**WHAT TO PRODUCE:** Your answer should hold exactly the lines from the one containing "-98,7 +101,7 @@" through the end of the material, and no others.

**EXCERPTED RECORDS:**

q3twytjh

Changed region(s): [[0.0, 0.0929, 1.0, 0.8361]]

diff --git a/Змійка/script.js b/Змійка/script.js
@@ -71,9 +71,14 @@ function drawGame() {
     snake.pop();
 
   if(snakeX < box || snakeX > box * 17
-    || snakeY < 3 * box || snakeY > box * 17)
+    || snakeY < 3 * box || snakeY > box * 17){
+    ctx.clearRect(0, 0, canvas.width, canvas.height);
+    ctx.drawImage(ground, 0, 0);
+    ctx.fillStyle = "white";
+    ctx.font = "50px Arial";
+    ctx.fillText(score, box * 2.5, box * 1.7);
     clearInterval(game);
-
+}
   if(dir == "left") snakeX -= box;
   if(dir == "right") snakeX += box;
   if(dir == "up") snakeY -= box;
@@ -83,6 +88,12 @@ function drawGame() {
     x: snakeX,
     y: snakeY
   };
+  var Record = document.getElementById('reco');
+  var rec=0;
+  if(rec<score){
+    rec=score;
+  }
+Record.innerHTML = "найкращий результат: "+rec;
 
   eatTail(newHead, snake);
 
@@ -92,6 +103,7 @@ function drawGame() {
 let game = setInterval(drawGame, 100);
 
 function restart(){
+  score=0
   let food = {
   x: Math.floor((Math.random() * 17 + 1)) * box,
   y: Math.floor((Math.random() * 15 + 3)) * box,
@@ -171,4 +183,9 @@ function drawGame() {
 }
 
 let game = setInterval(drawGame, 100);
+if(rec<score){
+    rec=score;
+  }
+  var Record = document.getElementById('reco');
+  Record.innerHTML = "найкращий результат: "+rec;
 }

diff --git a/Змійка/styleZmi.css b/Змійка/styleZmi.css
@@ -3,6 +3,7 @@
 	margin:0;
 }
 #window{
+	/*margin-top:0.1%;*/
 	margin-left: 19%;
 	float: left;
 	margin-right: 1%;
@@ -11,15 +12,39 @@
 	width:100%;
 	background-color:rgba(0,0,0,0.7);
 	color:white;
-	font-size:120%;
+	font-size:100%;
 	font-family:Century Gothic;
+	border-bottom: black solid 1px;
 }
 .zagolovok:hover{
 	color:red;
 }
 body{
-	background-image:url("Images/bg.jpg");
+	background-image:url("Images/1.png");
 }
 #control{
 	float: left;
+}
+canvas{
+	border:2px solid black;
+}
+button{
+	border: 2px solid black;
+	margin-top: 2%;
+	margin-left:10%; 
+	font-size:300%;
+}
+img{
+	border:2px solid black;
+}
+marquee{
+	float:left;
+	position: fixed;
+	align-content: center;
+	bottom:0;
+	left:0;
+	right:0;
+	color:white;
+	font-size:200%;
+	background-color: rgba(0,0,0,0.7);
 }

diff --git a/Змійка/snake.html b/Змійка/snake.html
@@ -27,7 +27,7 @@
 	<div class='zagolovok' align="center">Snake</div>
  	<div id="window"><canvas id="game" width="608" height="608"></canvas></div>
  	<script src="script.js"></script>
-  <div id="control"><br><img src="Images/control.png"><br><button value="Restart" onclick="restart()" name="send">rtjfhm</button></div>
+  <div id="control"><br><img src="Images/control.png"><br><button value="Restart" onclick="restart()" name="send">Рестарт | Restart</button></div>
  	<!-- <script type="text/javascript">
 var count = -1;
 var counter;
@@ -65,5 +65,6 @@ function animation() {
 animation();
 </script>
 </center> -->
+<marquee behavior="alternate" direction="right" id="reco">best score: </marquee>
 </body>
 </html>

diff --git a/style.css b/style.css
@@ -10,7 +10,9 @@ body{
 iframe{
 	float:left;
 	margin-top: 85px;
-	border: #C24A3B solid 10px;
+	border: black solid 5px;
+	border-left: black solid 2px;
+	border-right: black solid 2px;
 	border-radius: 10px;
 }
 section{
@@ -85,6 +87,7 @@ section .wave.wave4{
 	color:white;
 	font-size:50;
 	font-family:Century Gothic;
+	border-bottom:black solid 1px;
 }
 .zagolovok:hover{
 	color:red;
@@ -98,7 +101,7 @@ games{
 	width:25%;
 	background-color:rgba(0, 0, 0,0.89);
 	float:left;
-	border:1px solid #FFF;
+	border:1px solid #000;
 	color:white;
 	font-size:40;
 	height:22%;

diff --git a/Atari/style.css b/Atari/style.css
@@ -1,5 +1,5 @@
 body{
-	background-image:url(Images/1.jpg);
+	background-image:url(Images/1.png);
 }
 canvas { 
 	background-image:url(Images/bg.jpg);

**YOUR RESPONSE:**
@@ -98,7 +101,7 @@ games{
 	width:25%;
 	background-color:rgba(0, 0, 0,0.89);
 	float:left;
-	border:1px solid #FFF;
+	border:1px solid #000;
 	color:white;
 	font-size:40;
 	height:22%;

diff --git a/Atari/style.css b/Atari/style.css
@@ -1,5 +1,5 @@
 body{
-	background-image:url(Images/1.jpg);
+	background-image:url(Images/1.png);
 }
 canvas { 
 	background-image:url(Images/bg.jpg);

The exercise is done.